A carbon-free economy is a taller task than even most activists realize, and recent reports indicate that the Green New Deal may allow for some fossil fuel use to continue — perhaps along with carbon removal technology. Still, making the country carbon neutral is a huge undertaking. It would mean rapidly decarbonizing our power generation, which currently makes up about a quarter of our emissions, and phasing out oil use from cars, trucks, boats, and aircraft, which makes up almost a third. And it would mean plenty of things people usually don’t talk about, like finding alternatives to fossil fuel-based fertilizers and finding new processes for cement production. It’s a total overhaul of our entire economy on an emergency timescale. It’s exactly what science says must happen.

Assembling this vision was the easy part, though it’s still definitely an ongoing fight.

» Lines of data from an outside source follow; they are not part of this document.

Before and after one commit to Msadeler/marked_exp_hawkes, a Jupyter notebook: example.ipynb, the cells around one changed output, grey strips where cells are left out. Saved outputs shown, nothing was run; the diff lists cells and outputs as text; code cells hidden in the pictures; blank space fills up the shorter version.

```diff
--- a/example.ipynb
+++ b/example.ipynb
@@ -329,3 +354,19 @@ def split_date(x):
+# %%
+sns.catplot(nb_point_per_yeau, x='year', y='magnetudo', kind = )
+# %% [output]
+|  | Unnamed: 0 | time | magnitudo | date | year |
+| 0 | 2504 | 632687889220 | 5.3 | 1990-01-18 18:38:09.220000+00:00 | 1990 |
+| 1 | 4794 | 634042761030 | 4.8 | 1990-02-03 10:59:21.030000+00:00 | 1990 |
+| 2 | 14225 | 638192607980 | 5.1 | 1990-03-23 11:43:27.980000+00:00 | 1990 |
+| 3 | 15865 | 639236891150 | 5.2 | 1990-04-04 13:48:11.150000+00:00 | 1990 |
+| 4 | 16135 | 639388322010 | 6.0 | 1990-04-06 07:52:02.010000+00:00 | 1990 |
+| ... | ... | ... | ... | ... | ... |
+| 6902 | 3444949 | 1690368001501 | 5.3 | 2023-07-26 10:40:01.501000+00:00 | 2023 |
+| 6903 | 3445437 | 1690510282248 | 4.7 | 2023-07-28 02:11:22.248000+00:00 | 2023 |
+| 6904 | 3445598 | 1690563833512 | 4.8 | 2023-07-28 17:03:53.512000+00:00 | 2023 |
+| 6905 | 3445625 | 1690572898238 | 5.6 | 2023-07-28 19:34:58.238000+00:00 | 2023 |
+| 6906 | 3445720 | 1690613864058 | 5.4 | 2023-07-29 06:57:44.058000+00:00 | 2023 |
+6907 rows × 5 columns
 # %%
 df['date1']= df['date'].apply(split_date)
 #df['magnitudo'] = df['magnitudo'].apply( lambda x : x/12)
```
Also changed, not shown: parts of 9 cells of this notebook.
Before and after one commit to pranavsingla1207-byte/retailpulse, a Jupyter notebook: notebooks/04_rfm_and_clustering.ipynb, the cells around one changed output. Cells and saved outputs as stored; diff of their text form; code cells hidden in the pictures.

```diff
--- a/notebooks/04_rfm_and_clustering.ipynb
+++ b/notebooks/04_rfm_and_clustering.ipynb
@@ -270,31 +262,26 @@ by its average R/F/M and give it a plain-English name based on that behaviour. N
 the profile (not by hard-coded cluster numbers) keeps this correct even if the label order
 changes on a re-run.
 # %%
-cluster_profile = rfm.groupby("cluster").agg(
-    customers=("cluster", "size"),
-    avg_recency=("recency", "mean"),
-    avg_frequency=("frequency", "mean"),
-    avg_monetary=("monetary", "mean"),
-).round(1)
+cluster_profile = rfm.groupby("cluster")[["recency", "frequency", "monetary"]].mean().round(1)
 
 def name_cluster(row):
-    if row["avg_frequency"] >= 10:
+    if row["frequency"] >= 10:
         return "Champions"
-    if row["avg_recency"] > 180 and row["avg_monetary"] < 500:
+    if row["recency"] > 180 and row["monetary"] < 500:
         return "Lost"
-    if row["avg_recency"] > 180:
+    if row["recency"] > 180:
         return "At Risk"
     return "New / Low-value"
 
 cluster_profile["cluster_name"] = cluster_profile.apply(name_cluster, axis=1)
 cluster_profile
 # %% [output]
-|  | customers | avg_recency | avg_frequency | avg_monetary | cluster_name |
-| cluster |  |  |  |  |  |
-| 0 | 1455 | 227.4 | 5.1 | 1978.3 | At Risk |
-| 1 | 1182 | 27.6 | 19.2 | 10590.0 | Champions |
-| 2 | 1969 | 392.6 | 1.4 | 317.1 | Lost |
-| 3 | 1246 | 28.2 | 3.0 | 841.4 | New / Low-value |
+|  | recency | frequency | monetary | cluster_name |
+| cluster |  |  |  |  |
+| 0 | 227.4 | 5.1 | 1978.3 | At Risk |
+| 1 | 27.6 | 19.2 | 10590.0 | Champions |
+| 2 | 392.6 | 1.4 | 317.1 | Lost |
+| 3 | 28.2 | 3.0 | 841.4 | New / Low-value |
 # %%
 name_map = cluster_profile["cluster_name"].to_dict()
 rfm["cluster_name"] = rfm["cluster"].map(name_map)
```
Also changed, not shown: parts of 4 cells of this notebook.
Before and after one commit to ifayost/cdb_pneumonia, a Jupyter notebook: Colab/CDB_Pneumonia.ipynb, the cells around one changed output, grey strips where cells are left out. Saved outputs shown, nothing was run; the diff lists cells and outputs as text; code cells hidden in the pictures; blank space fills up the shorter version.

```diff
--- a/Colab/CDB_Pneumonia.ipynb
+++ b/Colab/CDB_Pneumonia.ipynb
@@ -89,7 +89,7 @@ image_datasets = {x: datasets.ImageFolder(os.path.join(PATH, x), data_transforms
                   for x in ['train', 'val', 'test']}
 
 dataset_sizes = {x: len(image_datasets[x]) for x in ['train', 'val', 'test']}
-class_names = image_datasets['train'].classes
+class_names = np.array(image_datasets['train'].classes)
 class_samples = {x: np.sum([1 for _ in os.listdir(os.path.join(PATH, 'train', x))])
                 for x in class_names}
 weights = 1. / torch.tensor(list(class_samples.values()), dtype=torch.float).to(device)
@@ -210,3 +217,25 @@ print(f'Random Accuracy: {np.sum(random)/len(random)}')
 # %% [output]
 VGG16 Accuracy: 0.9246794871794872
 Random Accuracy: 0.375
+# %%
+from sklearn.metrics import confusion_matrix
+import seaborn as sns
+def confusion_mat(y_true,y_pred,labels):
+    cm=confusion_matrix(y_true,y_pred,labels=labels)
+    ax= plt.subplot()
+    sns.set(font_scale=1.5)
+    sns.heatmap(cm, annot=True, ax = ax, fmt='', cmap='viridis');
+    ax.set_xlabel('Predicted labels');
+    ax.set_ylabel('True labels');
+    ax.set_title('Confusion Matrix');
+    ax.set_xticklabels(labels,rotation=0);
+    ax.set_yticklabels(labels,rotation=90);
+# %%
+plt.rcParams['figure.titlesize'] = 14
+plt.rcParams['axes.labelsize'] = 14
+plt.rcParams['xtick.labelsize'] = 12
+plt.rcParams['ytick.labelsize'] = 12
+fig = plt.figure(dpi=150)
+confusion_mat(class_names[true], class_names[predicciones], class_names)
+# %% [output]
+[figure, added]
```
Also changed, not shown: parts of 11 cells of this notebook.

For the Green New Deal to go into effect, it has to become law.

Last week, the Atlantic’s Robinson Meyer had a daunting piece that put this process in stark perspective.

To get a Green New Deal, Meyer said, Democrats must win the White House and the Senate, retain the House, change the rules of the Senate to allow bold legislation to pass with a simple majority, and maybe even add a few more states (like D.C. or Puerto Rico) to the union to account for moderate Democrats who won’t be swayed.

After all that, Meyer still gives reason for hope: “If the past few years have shown anything, it’s that the unlikely, the aggressive, and the unprecedented can come to pass.”

Our time demands courage, and we’re now starting to understand the specifics of what we’re being asked to do.